Apparently, recent lawlessness was caused by the following: lack of legitimacy of the Coalition government, government public sector spending cuts, the failure of multiculturalism, the fostering of welfare dependency under New Labour, the deep-seated malaise of disenfranchised urban communities and the wanton destruction of thieving, feral youth. Clear as mud then. But whatever the cause, politicians and commentators seem united on the fact that something is deeply wrong with British society.
But is that really the case? A YouGov poll this week suggested a very different conclusion to the dominant political and media narrative. Asked whether they thought their own community and surrounding area was ‘broken’, only around a third of the British public agreed. Not only is that number surprisingly low so soon after the riots, it has actually fallen since 2009. Nationally we are much more pessimistic – three quarters of us think society is broken. That stat hasn’t changed since 2009, but nor, interestingly did it change in the immediate aftermath of the riots.
The national line about a broken society is only part of the truth. Only a handful of places were affected, with even many parts of London relatively quiet. I don’t want to downplay the very real impact of the riots – the Dirty South pub in Lewisham is at the end of my road, so I was one of many people who spent several nights in with the doors locked and the curtains drawn. But it’s important that we don’t mistake an astonishing outpouring of violence for a general social malaise. As NLGN’s recent work on the Big Society showed, lots of places across Britain have high levels of belonging, cohesion and social activism. Our data show that around a third of us might even be prepared to mentor one of the many young offenders who’ve been created by the riots. Not all of the these places are in the leafy shires.
And although David Cameron can’t say it, the recent rioting and looting may actually show that building the Big Society is not a pipedream.

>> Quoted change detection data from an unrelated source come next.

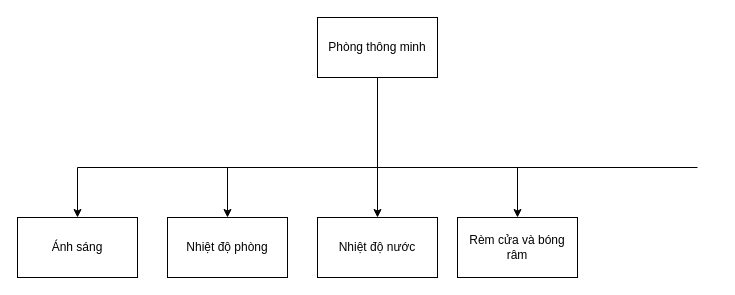
The draw.io diagram CDS_1.drawio in nmduc99/Draw, before the edit. Source tidied: cells renumbered, new cells numbered last; positions are measured from the earlier drawing's top-left corner, leaving out a move shared by most shapes. Both pictures are drawn from the tidied source at 100%, with x=0, y=0 at pixel (17, 17).
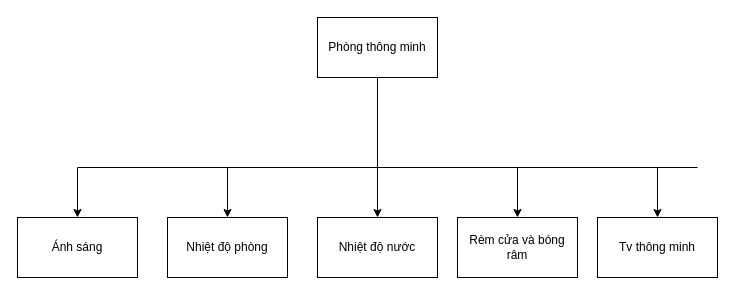
Above is the later version.

Change to the diagram source:
```diff
@@
+    <mxCell id="13" style="endArrow=classic;html=1;" parent="1" edge="1">
+      <mxGeometry relative="1" as="geometry">
+        <mxPoint x="640" y="150" as="sourcePoint" />
+        <mxPoint x="640" y="200" as="targetPoint" />
+      </mxGeometry>
+    </mxCell>
+    <mxCell id="14" value="Tv thông minh" style="rounded=0;whiteSpace=wrap;html=1;" parent="1" vertex="1">
+      <mxGeometry x="580" y="200" width="120" height="60" as="geometry" />
+    </mxCell>
```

What we’ve seen in the aftermath of rioting has been a positive response from many communities – the ‘I love Peckham’ post-it note wall, riot wombles in Clapham, voluntary street cleaning in Chalk Farm – all surely perfect examples of what the Prime Minister would like to become the norm as communities respond to public service spending cuts.
The response from the political class was the usual mixed bag. Nationally, the parliament recall looked like a sop to MPs and national leaders who really had nothing to offer riot stricken areas except the usual knockabout between left and right. Boris Johnson put in a lacklustre performance, raising questions about whether the coalition’s plans for elected police commissioners will make much difference (he effectively already does the job for Londoners). And a handful of local leaders put in strong performances – notably Croydon’s Mike Fisher – before finding themselves stymied by a lack of power.
The next steps are pretty obvious. Punish the rioters, crack down on gangs and then start the slow process of rebuilding affected communities. Local government cannot stop a riot once it has begun, but it can remove the conditions that start them in the first place. Whitehall can help this complex process by letting communities themselves set priorities and allocate resources, rather than having civil service silos do it for them.
Whilst we work through the problems of the most troubled communities, it would be remiss and counter-productive not to recognise and celebrate communities that did not riot – that remained coherent and which offer hope for the future. The national psyche may be damaged as a result of what happened in the last few weeks, and wall-to-wall news coverage and shocking visuals of people jumping from burning buildings are seared into the collective memory and can hamper rational debate.
Yes, we as a country have issues to confront that we’d perhaps rather not, but in the face of querulous calls to the contrary, we need to tackle societal problems community by community. Society is neither big nor broken – it is a construct of thousands of unique communities with an identity and life of their own. Individual societies might be damaged, but to say that British society is broken misses the point.
Simon Parker, Director, NLGN